Each line of the data below that contains "Theta" must be copied.

◆ Task data:

↓

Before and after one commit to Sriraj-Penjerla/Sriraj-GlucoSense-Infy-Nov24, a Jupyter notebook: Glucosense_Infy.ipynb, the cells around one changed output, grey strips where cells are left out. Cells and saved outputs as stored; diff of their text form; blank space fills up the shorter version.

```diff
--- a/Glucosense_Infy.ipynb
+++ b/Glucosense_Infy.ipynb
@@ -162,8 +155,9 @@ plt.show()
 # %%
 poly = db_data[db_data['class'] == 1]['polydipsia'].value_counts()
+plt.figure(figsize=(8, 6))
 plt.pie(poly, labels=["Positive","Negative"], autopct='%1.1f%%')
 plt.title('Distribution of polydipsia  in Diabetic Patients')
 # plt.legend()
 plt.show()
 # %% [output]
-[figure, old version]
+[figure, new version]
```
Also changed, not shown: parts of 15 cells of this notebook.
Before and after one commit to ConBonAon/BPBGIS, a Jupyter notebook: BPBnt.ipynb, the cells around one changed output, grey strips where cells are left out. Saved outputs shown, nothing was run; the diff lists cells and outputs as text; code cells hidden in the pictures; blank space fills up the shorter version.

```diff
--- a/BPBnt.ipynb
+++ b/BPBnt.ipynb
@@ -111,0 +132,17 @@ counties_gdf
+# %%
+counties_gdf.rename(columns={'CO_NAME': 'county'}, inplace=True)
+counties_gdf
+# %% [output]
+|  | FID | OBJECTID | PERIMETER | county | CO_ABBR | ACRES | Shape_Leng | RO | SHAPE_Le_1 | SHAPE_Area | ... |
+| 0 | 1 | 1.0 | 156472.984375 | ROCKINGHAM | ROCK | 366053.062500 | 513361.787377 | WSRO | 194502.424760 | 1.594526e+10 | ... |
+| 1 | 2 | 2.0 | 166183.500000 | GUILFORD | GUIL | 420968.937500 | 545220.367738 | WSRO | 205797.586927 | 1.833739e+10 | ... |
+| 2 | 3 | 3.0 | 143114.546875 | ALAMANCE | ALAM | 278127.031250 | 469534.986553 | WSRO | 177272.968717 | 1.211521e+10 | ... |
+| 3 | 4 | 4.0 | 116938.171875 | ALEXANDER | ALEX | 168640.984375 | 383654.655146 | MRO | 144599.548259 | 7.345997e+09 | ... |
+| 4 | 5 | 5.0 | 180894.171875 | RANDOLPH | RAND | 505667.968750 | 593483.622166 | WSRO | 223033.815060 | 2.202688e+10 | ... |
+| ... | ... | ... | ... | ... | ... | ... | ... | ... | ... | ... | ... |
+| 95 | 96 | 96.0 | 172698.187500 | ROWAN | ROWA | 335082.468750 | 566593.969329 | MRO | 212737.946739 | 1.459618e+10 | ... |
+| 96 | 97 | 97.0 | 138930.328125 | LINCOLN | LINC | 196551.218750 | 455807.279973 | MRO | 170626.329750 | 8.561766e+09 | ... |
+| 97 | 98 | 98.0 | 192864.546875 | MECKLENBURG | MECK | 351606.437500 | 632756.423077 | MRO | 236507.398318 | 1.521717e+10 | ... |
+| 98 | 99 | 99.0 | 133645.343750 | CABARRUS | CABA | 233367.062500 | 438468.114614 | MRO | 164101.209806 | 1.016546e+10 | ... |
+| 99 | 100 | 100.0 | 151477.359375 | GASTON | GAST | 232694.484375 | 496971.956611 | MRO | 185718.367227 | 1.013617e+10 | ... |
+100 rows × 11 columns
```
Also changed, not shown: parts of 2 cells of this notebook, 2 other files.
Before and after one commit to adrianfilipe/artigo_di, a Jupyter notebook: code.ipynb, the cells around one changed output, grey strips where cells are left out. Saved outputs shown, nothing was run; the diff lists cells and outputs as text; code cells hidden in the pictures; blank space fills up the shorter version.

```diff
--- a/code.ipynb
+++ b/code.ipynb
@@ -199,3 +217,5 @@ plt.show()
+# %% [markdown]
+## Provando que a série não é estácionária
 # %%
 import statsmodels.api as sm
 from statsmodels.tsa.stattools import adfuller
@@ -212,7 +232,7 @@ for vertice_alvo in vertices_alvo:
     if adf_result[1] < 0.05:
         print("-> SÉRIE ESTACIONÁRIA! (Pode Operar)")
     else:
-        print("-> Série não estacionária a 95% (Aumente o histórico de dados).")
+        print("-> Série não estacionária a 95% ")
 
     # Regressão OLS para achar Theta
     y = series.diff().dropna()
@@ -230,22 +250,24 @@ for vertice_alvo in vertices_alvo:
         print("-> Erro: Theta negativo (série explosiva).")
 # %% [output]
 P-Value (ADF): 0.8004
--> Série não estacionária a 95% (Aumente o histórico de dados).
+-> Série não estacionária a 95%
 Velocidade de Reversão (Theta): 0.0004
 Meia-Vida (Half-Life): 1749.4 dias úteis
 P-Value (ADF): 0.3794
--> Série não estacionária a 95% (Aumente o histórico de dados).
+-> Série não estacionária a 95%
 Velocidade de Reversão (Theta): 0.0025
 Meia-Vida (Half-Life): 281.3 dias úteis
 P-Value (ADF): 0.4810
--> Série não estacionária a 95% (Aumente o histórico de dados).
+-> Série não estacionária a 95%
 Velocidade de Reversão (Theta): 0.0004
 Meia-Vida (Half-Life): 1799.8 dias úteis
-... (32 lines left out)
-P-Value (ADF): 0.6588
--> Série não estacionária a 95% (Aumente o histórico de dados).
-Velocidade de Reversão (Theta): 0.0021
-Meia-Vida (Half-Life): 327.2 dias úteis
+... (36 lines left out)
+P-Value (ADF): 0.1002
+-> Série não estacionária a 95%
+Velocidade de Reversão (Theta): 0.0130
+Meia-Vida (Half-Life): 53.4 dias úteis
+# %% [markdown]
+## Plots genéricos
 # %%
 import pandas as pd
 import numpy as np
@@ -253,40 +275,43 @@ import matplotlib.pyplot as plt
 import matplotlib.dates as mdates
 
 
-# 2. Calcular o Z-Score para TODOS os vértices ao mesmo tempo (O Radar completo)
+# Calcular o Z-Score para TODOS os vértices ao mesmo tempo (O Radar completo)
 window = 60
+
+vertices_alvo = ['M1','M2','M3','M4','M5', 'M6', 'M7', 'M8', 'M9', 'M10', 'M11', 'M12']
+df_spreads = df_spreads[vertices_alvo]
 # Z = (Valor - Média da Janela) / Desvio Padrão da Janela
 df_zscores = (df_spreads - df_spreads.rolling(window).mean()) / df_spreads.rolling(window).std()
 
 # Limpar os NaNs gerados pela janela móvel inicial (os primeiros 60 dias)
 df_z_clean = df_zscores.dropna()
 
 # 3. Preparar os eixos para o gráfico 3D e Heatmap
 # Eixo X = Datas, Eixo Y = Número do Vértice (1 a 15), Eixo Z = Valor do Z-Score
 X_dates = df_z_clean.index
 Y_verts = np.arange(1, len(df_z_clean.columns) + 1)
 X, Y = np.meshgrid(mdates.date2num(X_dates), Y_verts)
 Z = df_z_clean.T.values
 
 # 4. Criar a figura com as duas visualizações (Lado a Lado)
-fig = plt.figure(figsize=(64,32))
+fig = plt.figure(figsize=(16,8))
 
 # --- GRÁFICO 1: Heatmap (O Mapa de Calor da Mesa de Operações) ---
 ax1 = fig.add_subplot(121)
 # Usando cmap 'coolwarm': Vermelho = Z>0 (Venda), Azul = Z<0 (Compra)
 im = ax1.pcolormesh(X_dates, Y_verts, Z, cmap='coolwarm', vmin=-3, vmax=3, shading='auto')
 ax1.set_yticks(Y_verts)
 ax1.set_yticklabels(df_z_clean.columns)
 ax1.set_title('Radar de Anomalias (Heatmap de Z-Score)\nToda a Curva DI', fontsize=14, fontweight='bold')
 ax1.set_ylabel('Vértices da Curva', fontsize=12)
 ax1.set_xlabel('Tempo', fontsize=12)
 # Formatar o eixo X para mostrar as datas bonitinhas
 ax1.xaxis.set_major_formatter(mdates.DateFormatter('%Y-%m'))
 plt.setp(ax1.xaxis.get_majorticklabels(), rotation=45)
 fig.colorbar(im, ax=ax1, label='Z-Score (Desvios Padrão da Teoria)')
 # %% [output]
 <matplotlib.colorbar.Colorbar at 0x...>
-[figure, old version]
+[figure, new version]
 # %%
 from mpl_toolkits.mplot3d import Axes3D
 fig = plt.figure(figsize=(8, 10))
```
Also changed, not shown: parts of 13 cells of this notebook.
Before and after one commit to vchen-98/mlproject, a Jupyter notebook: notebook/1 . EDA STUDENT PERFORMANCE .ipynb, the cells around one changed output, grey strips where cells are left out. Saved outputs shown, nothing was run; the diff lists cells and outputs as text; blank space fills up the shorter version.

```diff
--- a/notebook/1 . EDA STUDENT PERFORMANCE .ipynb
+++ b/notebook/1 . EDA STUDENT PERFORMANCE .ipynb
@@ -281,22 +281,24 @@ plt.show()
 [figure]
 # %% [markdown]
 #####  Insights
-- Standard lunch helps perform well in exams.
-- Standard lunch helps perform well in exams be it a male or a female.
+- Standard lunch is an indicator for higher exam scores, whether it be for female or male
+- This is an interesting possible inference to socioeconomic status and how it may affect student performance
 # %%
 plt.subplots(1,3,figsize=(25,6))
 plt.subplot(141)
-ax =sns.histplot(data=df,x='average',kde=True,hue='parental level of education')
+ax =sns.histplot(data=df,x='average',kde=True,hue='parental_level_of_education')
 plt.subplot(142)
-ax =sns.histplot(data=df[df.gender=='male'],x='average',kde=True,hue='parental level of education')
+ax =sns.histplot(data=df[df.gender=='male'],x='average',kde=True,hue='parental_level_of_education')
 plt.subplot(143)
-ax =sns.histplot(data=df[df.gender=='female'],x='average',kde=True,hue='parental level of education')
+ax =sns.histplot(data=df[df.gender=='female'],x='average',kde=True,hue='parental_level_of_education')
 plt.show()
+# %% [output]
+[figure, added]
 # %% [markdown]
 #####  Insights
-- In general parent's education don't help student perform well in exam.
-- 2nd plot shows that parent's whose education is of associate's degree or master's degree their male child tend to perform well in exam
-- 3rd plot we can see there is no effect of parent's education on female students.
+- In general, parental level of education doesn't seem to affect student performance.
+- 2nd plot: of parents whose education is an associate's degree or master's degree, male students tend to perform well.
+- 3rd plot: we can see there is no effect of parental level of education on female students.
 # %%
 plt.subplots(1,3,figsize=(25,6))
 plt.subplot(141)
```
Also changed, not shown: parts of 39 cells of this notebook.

↑

◆ Result of the task:
     # Regressão OLS para achar Theta
         print("-> Erro: Theta negativo (série explosiva).")
 Velocidade de Reversão (Theta): 0.0004
 Velocidade de Reversão (Theta): 0.0025
 Velocidade de Reversão (Theta): 0.0004
-Velocidade de Reversão (Theta): 0.0021
+Velocidade de Reversão (Theta): 0.0130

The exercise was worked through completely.